• _AVAILABLE DATA_:
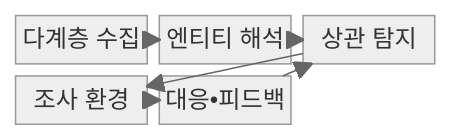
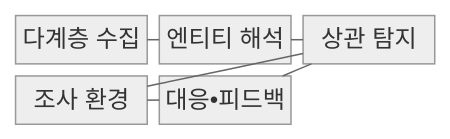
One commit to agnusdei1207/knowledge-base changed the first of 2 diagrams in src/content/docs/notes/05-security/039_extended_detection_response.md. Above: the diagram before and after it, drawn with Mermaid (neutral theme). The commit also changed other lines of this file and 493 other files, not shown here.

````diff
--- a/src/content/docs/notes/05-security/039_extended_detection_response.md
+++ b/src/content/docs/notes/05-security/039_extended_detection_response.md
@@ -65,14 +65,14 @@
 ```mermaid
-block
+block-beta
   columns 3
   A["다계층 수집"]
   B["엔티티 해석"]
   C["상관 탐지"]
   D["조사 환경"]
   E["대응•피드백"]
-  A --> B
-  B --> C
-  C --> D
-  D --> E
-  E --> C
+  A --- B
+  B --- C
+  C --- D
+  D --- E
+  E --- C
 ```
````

• _WHAT TO WORK ON_: Apart from the images, everything in the records must be repeated exactly.

• _TASK OUTPUT_:
One commit to agnusdei1207/knowledge-base changed the first of 2 diagrams in src/content/docs/notes/05-security/039_extended_detection_response.md. Above: the diagram before and after it, drawn with Mermaid (neutral theme). The commit also changed other lines of this file and 493 other files, not shown here.

````diff
--- a/src/content/docs/notes/05-security/039_extended_detection_response.md
+++ b/src/content/docs/notes/05-security/039_extended_detection_response.md
@@ -65,14 +65,14 @@
 ```mermaid
-block
+block-beta
   columns 3
   A["다계층 수집"]
   B["엔티티 해석"]
   C["상관 탐지"]
   D["조사 환경"]
   E["대응•피드백"]
-  A --> B
-  B --> C
-  C --> D
-  D --> E
-  E --> C
+  A --- B
+  B --- C
+  C --- D
+  D --- E
+  E --- C
 ```
````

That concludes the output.